Using the listing below, copy every line that mentions "locataire".

Top of Entries supplied

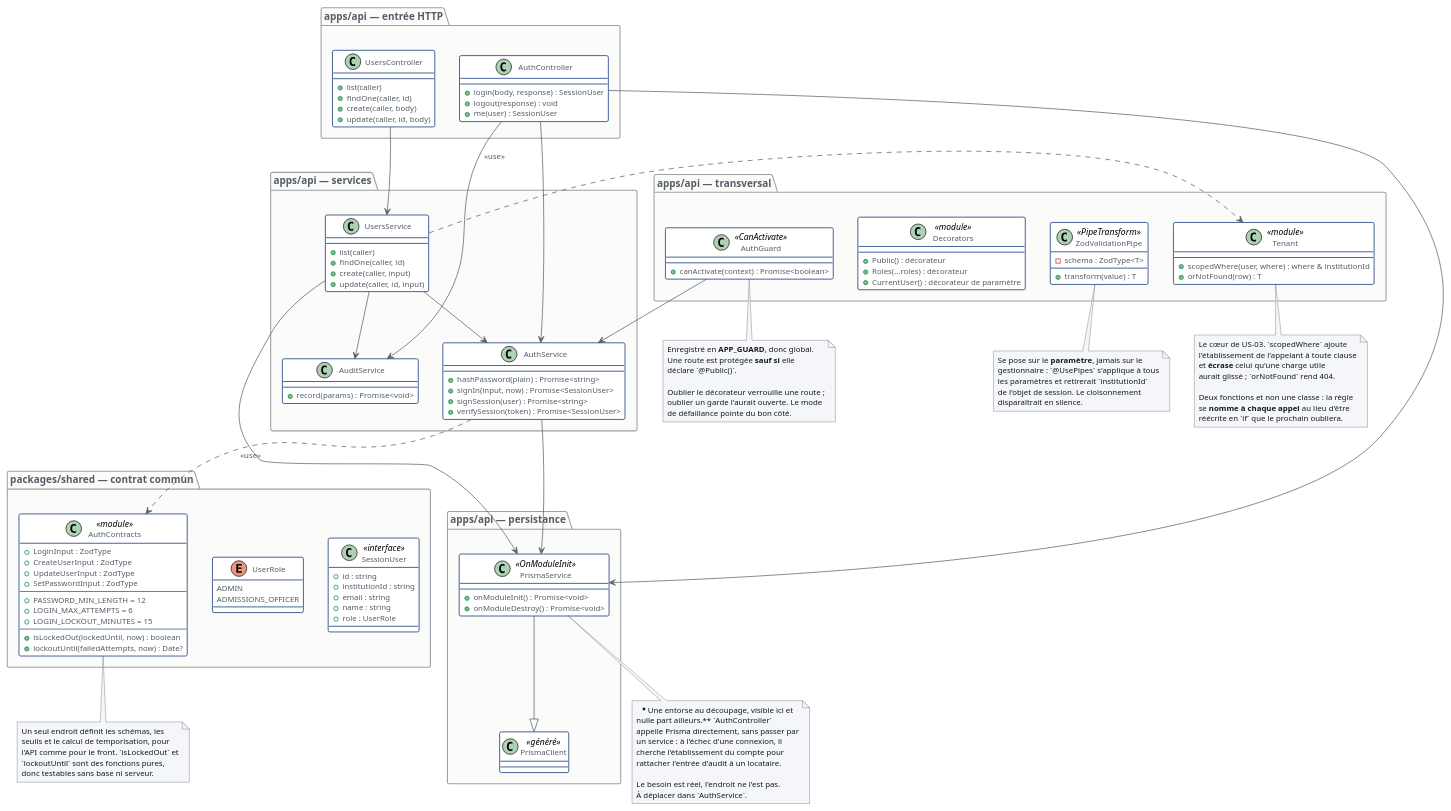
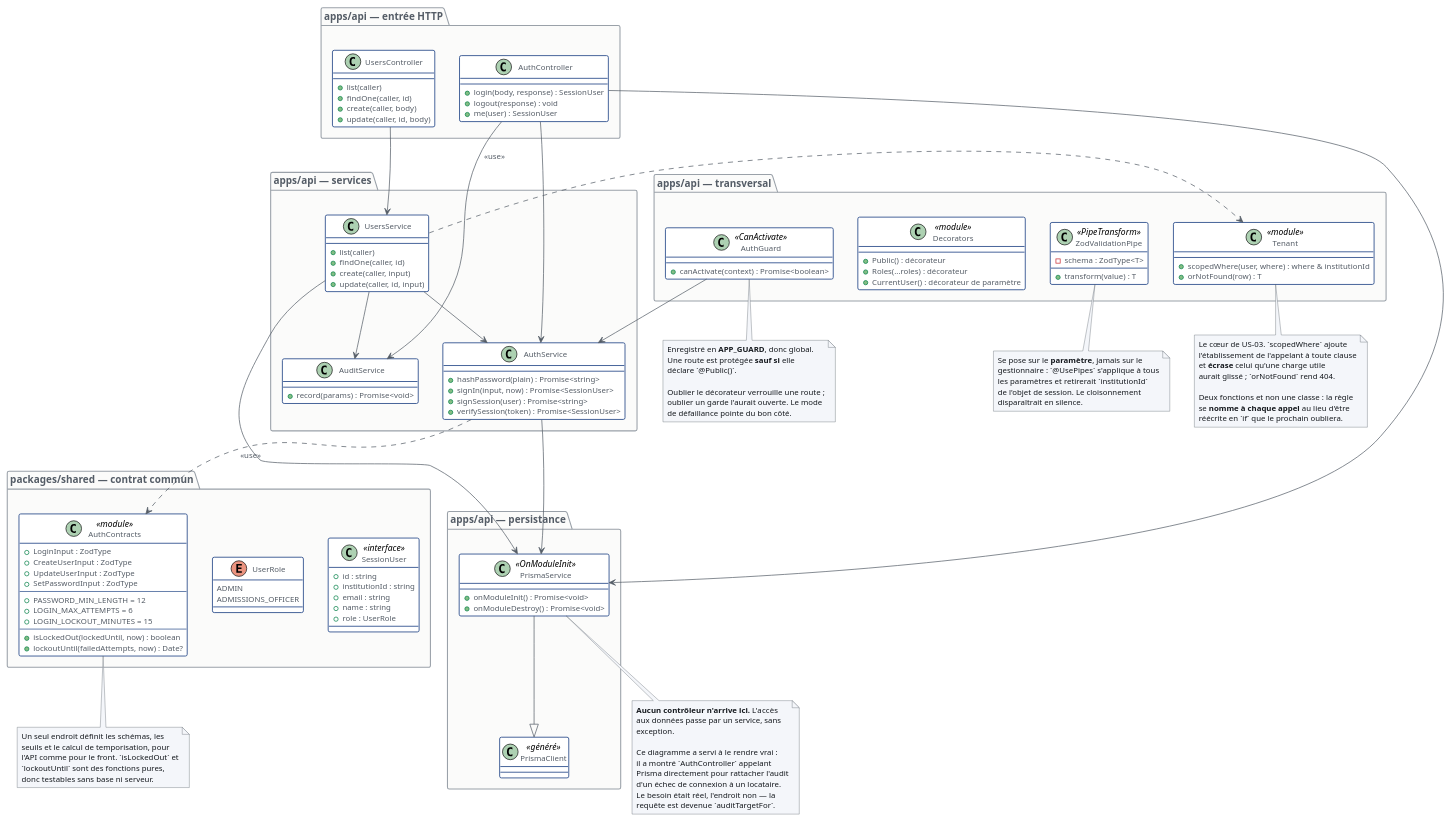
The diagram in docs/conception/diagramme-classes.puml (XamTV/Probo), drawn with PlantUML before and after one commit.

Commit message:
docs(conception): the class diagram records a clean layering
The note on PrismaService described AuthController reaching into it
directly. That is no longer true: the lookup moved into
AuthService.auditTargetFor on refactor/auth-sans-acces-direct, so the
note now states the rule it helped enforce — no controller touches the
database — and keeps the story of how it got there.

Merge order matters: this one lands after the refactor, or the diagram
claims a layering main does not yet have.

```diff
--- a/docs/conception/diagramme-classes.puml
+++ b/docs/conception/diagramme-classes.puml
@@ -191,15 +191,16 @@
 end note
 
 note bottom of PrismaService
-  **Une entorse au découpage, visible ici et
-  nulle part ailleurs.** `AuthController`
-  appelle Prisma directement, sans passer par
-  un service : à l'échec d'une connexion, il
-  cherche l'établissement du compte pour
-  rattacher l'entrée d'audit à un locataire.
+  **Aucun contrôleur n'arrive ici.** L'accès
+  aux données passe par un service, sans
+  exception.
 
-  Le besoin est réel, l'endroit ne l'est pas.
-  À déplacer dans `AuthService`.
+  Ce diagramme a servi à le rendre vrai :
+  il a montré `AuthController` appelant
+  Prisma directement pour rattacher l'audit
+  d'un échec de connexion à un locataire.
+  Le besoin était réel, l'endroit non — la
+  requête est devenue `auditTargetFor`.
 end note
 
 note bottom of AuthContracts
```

Bottom of Entries supplied
Top of Entries supplied

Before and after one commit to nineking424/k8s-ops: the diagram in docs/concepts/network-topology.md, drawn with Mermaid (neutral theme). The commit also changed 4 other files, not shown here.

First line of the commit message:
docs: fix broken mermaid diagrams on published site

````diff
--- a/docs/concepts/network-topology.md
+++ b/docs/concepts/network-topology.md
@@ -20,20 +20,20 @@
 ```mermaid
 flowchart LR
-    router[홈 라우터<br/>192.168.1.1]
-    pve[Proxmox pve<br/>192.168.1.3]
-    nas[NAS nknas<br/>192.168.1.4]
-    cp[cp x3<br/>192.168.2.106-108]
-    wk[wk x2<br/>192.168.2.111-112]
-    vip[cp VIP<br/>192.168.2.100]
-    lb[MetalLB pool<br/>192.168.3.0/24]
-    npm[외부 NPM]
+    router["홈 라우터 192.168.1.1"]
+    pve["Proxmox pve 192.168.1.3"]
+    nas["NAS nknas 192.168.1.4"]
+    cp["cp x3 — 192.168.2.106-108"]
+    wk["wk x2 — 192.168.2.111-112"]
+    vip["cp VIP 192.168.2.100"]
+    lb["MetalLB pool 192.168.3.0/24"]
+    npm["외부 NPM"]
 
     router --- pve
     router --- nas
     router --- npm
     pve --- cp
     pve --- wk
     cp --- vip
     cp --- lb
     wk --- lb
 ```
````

Bottom of Entries supplied

Task answer:
-  rattacher l'entrée d'audit à un locataire.
+  d'un échec de connexion à un locataire.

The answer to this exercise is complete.